"The Kia Cee'd is a well-made, spacious family hatchback with a seven-year warranty but it lacks the dynamics of rivals like the Focus."
If you are not bowled over by the appeal of the seven-year warranty offered by the Cee’d or three-door Pro_cee’d, then you'll be impressed by the car's build quality and practicality. The driving experience isn't as good as the best European hatchbacks like the Ford Focus and Volkswagen Golf, but all Cee'ds have air-conditioning and plenty of safety equipment. A simple range offers four specifications, named 1, 2, 3, 4 and EcoDynamics. Either variant of the 1.6 CRDi diesel engine provides very low running costs, while EcoDynamics cars are the most environmentally friendly.
It can’t match class leaders like the Volkswagen Golf for driving fun, yet the Kia Cee’d has a solid feel that underlines the quality of its engineering. The steering, pedals and gearshift feel light and easy to use, but never flimsy. The only real issue is that the driving position lacks adjustment.
The Cee’d proves quiet and comfortable about town, smothering lumps and bumps well. On the motorway it begins to lose some of that comfort, letting in lots of wind and tyre noise. All the petrol and diesel engines are smooth, but while they are quiet at lower revs, they are a little noisy and strained when pushed. There's no lack of space though, front or back, with plenty of head, leg and shoulder room even for rear passengers. The three-door Pro_cee’d is equally roomy, and the wide-opening doors mean access to the back seats is reasonable.
The Cee’d has a five-star Euro NCAP adult occupant rating and four stars for child occupants which is average for a small family car. All cars get six airbags, Isofix child seat mountings, anti-lock brakes, and active head restraints to prevent whiplash - although electronic stability control is optional on all but the top-spec Cee’d 3 and 4. The upper dashboard is covered in soft-touch plastic and even the lower half is rubberised for better feel. Buyers needn’t worry about reliability, either - the Cee'd came 26th out of 100 for reliability in Driver Power 2010.
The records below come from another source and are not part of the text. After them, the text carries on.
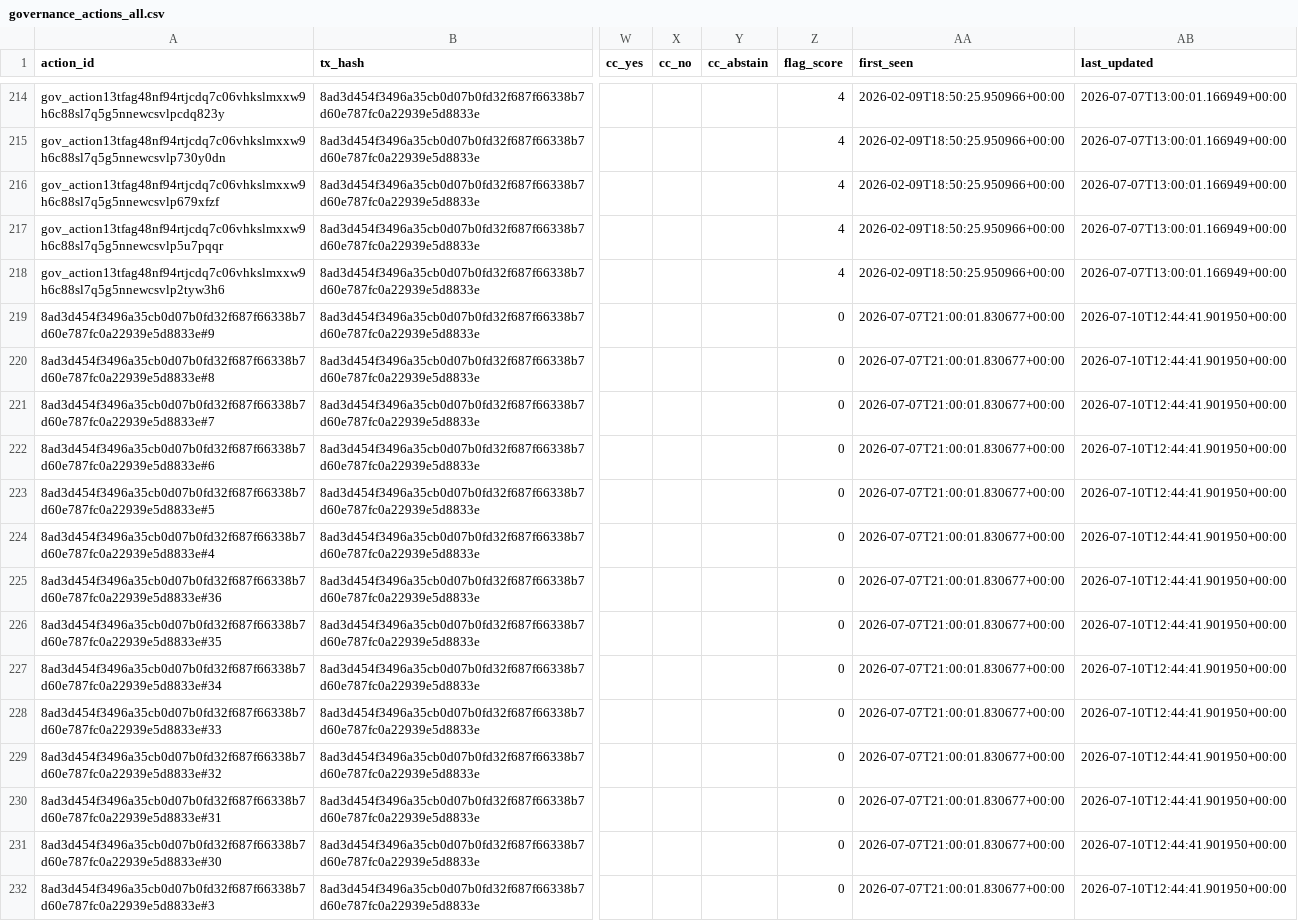
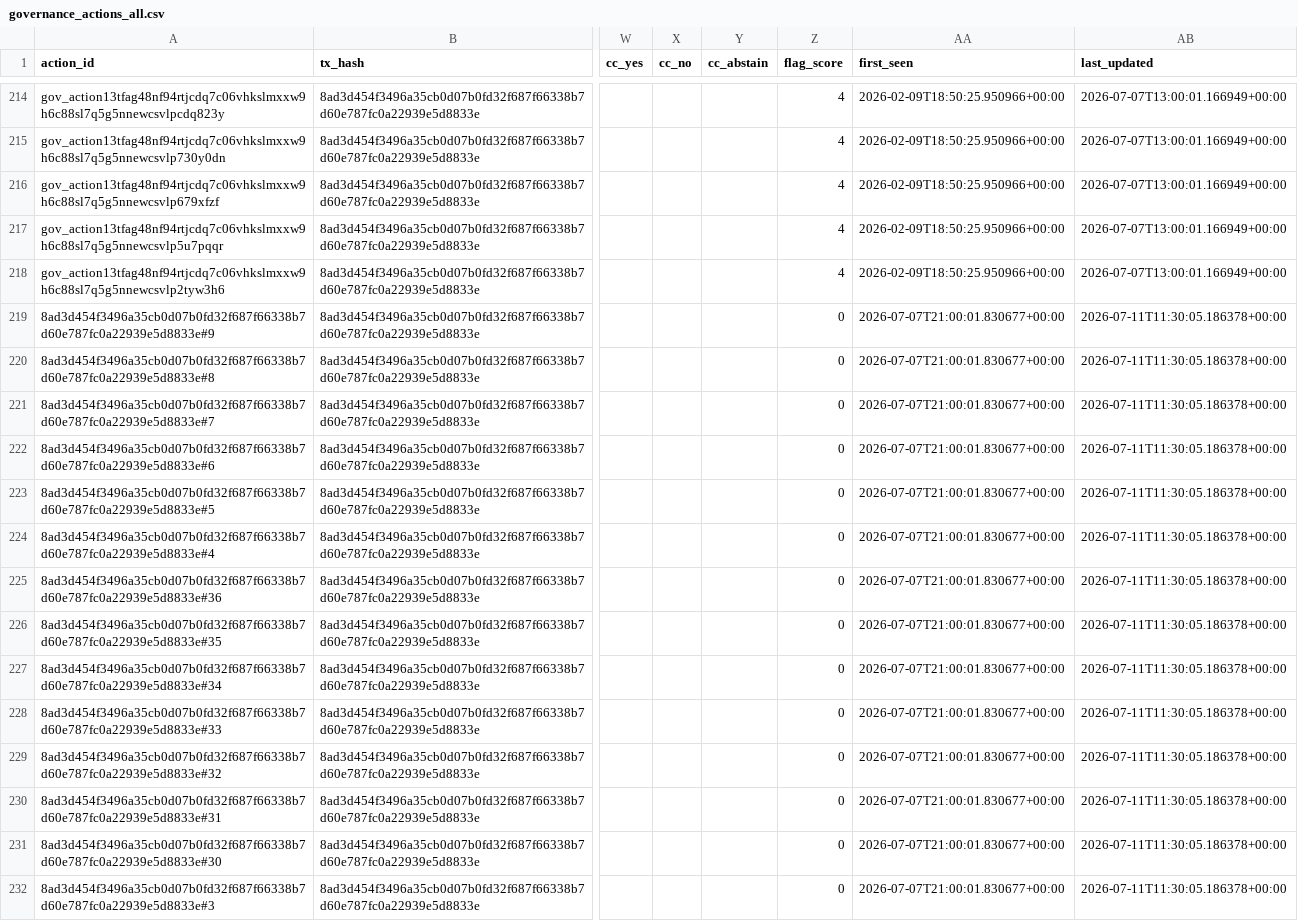
Before and after one commit to BEACNpool/beacn-drep-resources, a CSV file: data/input/governance/governance_actions_all.csv, drawn as a sheet; only a part is shown, gaps mark what is left out; the diff covers the shown part only; the diff names each change by its address in the sheet, - before the commit and + after, or states it on an @@ line.

```diff
--- a/data/input/governance/governance_actions_all.csv
+++ b/data/input/governance/governance_actions_all.csv
-AB219:AB232 (last_updated): 2026-07-10T12:44:41.901950+00:00
+AB219:AB232 (last_updated): 2026-07-11T11:30:05.186378+00:00
```
Also changed, not shown: 136 edited cells elsewhere in this file, data/input/governance/anchor_documents_index.csv, data/input/governance/decision_support/ecosystem_value_profiles.csv, 9 other files.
The Cee’d's 340-litre boot is average for a small family car, but it's still big enough to swallow a weekly shop or a child's buggy. However, the rear suspension encroaches into it and the floor is set deep, which creates a high load lip. In the cabin there's plenty of storage space, including a standard air-conditioned glove compartment and a box between the front seats.
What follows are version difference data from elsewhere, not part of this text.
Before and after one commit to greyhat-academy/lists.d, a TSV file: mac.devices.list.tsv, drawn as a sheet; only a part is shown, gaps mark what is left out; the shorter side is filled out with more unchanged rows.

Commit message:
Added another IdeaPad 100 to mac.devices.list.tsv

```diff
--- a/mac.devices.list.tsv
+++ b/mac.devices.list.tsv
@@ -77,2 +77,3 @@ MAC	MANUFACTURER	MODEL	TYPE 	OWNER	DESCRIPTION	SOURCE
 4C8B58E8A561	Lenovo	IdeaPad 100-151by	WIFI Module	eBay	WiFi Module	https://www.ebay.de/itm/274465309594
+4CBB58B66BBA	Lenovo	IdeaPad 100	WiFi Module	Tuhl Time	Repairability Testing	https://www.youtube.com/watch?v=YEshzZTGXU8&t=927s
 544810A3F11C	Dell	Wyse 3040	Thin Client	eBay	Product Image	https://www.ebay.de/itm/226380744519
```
Value for money
While the Cee’d undercuts the majority of its rivals like-for-like on list price, buyers are better served further up the range, because the Cee’d 1 feels slightly too basic - it has wind-up rear windows and a four-speaker stereo, for instance. The Cee’d 3 is very well equipped, though, with 17-inch alloy wheels, dual-zone climate control, black gloss interior trim, a Bluetooth phone connection and cruise control. Cee'd 4 models come with leather interior as standard.
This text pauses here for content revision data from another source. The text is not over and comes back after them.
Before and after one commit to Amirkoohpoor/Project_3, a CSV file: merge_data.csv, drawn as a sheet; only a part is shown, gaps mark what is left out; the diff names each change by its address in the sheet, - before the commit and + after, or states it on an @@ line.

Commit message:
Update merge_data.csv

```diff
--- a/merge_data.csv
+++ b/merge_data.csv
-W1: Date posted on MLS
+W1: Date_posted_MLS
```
The 1.6 CRDi diesel is available with 89bhp or 113bhp, and both versions offer over 60mpg. Although the diesel EcoDynamics version has start-stop to save fuel when the car is stationary, it's hardly any more fuel efficient in reality. The 1.4-litre petrol engine offers 48.9mpg compared to the 46.3mpg of the 1.6-litre, but both will cost notably more than the diesels in Road Tax. Whichever engine you choose, you’ll enjoy the Cee’d's low insurance costs, and, of course, the industry leading seven-year warranty.